■ Work request
The records sit below. Return every line in them that holds the word "space".

(Web page revision data)
======

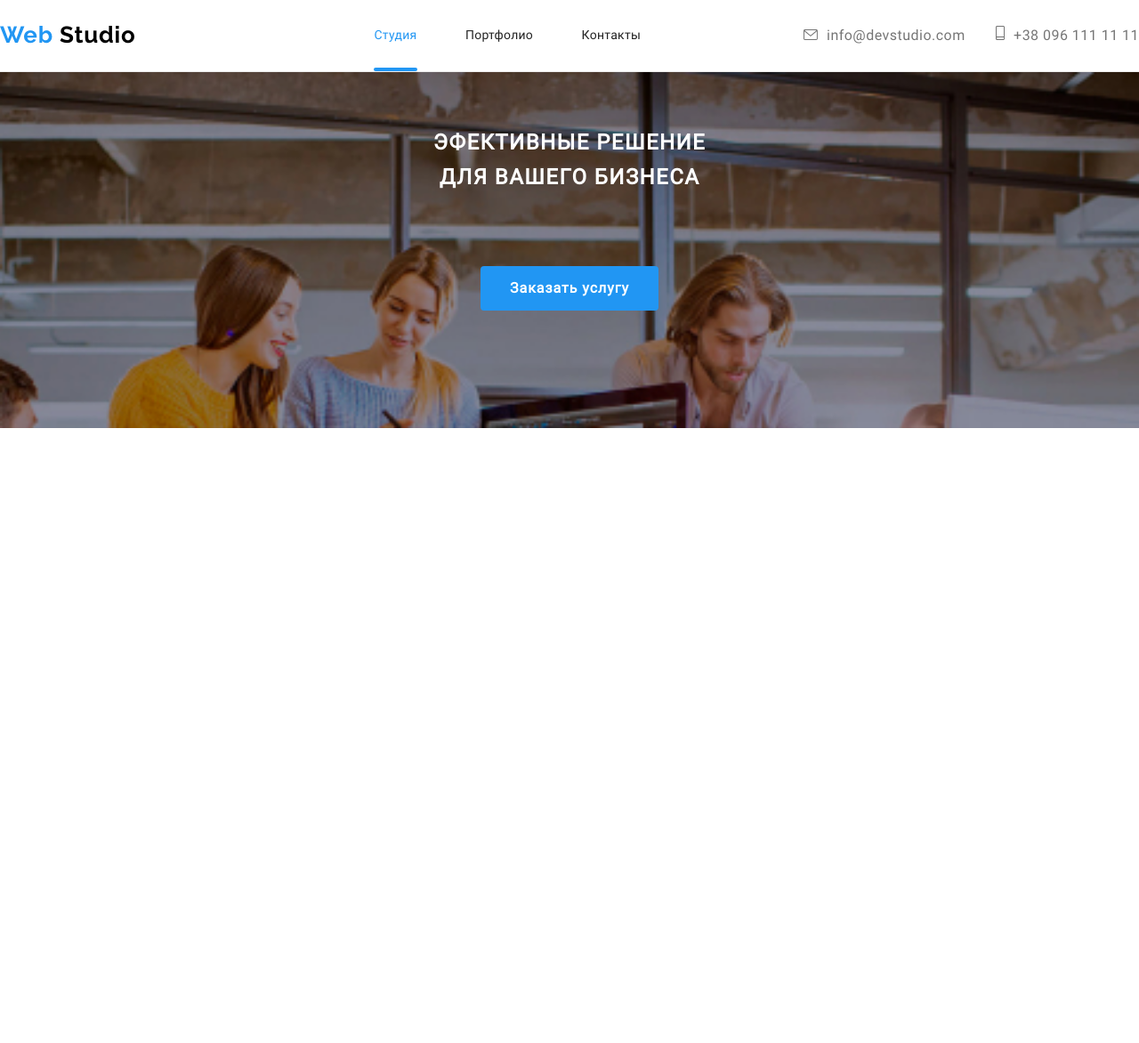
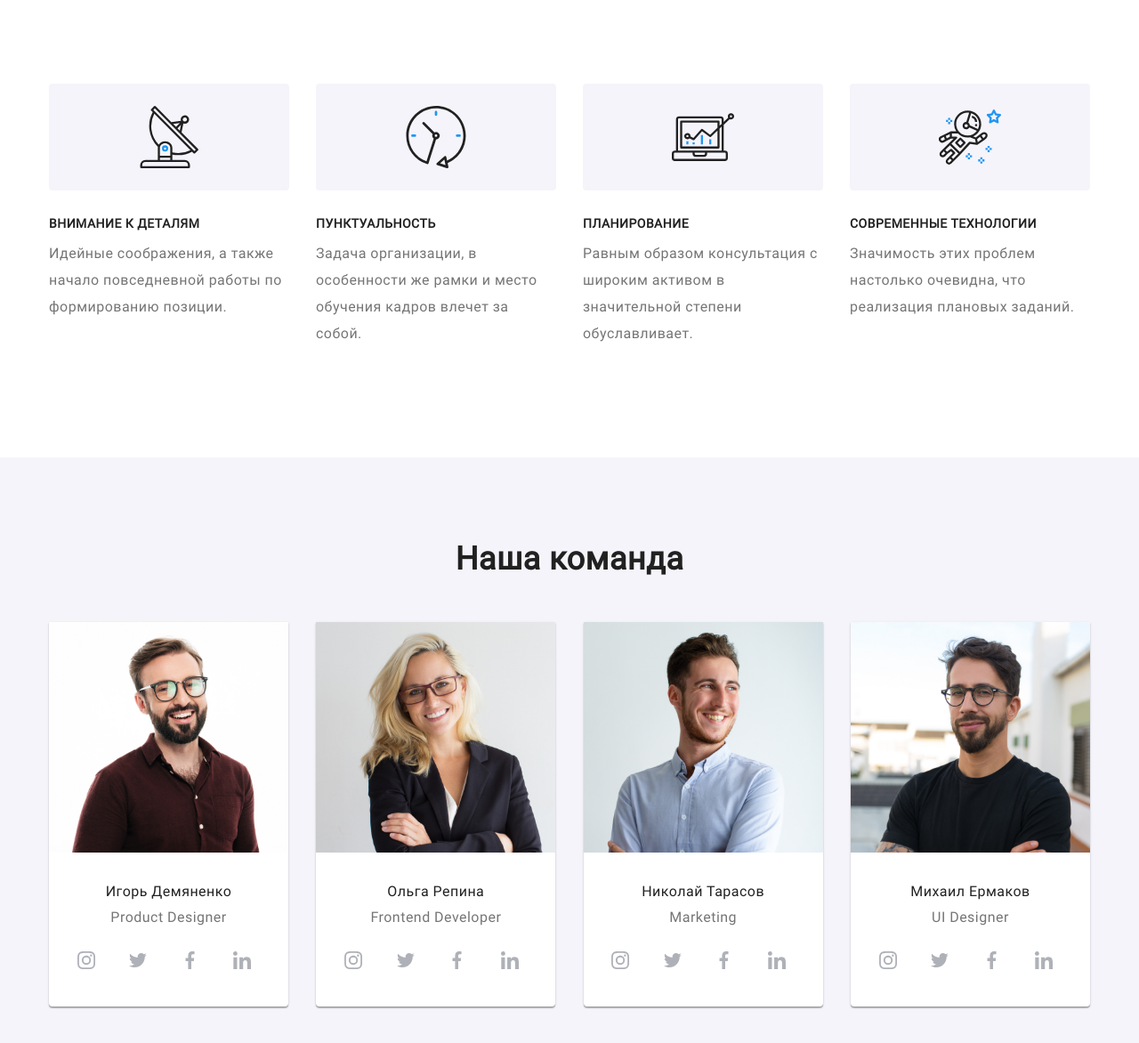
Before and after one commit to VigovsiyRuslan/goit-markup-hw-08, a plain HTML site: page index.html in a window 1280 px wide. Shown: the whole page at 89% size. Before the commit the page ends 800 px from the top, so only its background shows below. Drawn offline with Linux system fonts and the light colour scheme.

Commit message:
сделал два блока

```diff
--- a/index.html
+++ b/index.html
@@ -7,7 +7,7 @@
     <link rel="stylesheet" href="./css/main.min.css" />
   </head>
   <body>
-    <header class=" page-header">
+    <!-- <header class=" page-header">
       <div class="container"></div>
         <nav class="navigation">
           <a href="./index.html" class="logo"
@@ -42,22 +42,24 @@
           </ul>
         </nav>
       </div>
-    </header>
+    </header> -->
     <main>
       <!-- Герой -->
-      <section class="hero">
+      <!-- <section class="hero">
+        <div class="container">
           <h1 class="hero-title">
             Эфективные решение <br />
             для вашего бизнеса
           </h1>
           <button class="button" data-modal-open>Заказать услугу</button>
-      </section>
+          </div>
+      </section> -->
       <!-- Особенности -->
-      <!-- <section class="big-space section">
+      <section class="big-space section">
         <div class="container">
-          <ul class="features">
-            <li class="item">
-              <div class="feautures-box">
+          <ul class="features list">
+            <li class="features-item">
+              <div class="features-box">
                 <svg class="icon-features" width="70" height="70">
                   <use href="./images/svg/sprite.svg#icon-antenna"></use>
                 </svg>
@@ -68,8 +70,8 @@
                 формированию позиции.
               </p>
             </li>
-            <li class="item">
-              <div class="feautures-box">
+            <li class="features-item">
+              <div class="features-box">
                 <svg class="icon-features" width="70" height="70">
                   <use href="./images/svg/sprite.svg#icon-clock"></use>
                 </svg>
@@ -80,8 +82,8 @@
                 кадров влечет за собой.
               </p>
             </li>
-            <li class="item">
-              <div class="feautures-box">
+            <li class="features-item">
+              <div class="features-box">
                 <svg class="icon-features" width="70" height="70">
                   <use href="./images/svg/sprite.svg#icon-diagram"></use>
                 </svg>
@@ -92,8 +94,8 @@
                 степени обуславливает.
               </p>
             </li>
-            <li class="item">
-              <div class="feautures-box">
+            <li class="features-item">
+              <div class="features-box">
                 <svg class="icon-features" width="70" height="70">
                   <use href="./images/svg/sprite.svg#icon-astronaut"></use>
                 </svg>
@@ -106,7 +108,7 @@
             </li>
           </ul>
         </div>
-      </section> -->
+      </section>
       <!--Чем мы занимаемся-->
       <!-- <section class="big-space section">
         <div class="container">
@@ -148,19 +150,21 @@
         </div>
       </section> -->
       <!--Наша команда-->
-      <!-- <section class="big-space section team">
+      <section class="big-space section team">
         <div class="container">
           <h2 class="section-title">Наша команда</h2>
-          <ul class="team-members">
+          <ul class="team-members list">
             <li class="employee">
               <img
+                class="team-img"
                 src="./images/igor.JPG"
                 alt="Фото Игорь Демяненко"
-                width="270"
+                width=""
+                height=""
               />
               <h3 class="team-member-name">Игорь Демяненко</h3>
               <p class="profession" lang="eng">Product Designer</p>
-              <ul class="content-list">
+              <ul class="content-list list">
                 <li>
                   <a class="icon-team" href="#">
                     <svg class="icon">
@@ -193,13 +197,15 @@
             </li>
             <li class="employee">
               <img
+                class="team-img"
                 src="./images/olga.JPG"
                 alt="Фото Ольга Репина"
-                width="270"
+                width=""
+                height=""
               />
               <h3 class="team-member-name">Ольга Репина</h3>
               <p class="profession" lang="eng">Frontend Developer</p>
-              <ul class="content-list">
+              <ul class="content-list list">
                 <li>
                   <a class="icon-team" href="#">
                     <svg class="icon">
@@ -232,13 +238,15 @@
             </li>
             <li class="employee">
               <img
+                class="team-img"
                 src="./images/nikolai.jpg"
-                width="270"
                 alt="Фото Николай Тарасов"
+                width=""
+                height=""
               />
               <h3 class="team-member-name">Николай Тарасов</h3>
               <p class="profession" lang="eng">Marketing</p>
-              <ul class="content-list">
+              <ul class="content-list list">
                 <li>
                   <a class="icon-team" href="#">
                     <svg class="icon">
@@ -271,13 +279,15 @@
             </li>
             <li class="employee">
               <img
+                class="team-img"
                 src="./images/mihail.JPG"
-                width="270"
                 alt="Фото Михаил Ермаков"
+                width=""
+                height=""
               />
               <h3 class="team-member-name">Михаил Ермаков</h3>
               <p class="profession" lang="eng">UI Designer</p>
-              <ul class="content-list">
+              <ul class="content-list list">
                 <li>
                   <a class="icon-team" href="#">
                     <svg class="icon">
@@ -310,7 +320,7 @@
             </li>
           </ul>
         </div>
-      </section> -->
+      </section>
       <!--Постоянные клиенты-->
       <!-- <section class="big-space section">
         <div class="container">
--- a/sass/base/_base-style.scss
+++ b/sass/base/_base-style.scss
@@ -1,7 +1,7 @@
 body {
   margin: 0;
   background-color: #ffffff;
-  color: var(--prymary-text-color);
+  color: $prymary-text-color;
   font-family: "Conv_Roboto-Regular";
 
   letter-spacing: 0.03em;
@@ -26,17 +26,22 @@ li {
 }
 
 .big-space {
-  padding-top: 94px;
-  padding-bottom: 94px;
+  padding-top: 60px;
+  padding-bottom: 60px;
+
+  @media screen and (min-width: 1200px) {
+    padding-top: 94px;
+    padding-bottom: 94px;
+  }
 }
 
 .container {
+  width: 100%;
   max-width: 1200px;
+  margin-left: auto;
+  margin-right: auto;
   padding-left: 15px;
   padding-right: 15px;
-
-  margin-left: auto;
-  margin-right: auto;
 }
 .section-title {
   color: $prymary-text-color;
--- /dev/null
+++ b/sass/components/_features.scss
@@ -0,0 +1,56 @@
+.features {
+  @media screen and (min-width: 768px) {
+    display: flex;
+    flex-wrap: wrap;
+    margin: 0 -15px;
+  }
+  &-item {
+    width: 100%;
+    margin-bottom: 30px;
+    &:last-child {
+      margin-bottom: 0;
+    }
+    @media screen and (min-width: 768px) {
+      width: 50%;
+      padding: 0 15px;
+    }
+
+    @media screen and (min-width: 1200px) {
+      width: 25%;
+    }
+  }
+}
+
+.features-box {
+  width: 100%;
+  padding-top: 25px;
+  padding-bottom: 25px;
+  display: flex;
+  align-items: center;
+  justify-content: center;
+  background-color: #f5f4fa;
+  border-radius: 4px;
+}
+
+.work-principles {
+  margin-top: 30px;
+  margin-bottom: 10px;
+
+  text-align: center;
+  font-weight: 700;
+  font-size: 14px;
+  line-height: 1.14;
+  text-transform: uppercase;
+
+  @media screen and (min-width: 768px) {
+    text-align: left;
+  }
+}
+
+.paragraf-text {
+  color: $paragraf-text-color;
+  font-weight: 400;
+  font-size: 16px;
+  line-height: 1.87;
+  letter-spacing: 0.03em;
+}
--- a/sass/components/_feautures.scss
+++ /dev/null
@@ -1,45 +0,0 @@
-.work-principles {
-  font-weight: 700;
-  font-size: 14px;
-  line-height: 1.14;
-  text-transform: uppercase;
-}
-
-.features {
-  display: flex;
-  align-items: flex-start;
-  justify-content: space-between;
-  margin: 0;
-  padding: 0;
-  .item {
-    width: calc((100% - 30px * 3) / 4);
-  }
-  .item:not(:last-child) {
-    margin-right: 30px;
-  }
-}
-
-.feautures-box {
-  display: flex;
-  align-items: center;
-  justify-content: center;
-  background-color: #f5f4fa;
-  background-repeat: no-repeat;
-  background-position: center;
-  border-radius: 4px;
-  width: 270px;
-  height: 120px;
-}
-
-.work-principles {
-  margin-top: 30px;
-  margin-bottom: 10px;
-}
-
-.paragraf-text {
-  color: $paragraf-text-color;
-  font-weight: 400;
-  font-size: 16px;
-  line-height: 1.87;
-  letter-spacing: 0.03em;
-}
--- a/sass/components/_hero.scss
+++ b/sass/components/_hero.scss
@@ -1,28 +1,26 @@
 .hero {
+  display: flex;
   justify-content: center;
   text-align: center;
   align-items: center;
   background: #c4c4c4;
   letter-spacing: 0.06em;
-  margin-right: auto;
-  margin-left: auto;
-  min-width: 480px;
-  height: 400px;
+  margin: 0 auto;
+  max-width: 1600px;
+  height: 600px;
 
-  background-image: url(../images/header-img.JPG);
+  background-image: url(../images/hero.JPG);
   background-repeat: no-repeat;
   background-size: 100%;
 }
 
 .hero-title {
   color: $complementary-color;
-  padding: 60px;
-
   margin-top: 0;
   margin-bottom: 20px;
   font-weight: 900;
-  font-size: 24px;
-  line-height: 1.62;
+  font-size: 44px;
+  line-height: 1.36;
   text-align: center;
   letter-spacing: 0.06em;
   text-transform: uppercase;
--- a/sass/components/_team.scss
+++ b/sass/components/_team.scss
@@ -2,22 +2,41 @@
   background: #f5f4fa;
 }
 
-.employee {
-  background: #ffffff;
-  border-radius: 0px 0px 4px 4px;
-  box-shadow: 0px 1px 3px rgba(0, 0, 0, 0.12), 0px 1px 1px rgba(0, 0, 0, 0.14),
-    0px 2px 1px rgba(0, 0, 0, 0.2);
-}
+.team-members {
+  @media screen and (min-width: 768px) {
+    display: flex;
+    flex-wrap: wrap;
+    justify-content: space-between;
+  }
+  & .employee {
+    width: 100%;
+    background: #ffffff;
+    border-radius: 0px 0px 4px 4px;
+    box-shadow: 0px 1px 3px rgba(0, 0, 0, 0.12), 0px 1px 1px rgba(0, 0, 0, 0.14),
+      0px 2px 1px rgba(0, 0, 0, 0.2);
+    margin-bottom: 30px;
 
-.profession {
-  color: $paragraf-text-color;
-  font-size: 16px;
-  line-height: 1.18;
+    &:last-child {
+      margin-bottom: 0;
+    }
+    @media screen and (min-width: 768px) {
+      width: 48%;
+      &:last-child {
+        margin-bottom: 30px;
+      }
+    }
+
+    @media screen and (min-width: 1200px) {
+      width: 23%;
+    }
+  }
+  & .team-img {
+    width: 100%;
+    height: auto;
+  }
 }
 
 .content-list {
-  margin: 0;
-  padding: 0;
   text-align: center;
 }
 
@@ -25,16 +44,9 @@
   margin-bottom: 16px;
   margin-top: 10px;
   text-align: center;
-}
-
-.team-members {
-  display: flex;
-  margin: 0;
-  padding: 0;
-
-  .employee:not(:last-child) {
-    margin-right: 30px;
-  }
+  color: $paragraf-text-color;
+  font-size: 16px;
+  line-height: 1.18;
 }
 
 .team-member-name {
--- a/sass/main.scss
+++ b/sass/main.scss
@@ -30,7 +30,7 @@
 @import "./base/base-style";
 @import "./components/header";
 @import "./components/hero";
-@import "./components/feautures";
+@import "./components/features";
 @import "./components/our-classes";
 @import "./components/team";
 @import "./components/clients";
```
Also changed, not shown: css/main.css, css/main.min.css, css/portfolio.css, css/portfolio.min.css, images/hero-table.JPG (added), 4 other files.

======

■ Reply
-      <!-- <section class="big-space section">
+      <section class="big-space section">
       <!-- <section class="big-space section">
-      <!-- <section class="big-space section team">
+      <section class="big-space section team">
       <!-- <section class="big-space section">
 .big-space {
-  justify-content: space-between;
+    justify-content: space-between;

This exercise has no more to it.